Find and copy each line of the records where the string "Dakwah" shows up.

*** Opening Supplied data ***

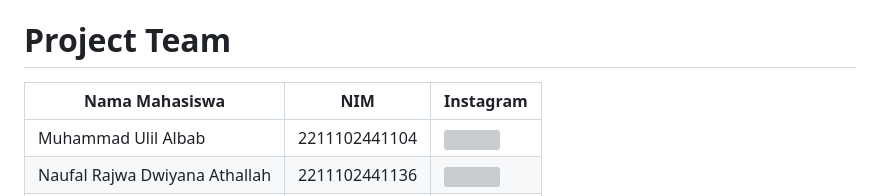
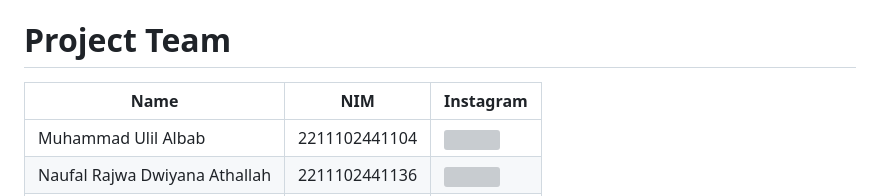
Before and after one commit to Albaaaaaa/Dakwah-y-up-, a Markdown page: README.md, the part around the change. Rendered like a GitHub page; grey boxes are pictures that could not be loaded.

```diff
--- a/README.md
+++ b/README.md
@@ -18,7 +18,7 @@ Dakwah'y Up is a Flutter-based mobile application designed to assist Muslims in
 
 # Project Team
 
-| Nama Mahasiswa                     | NIM               | Instagram                                           |
+| Name                               | NIM               | Instagram                                           |
 |------------------------------------|-------------------|-----------------------------------------------------|
 | Muhammad Ulil Albab                | 2211102441104     | <a href="https://www.instagram.com/lil.albaa" target="_blank"><img src="https://img.icons8.com/color/30/000000/instagram-new.png"/></a>            |
 | Naufal Rajwa Dwiyana Athallah      | 2211102441136     | <a href="https://www.instagram.com/onlynau_u" target="_blank"><img src="https://img.icons8.com/color/30/000000/instagram-new.png"/></a>           |
```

*** Closing Supplied data ***

Result of this exercise ▸
Before and after one commit to Albaaaaaa/Dakwah-y-up-, a Markdown page: README.md, the part around the change. Rendered like a GitHub page; grey boxes are pictures that could not be loaded.
@@ -18,7 +18,7 @@ Dakwah'y Up is a Flutter-based mobile application designed to assist Muslims in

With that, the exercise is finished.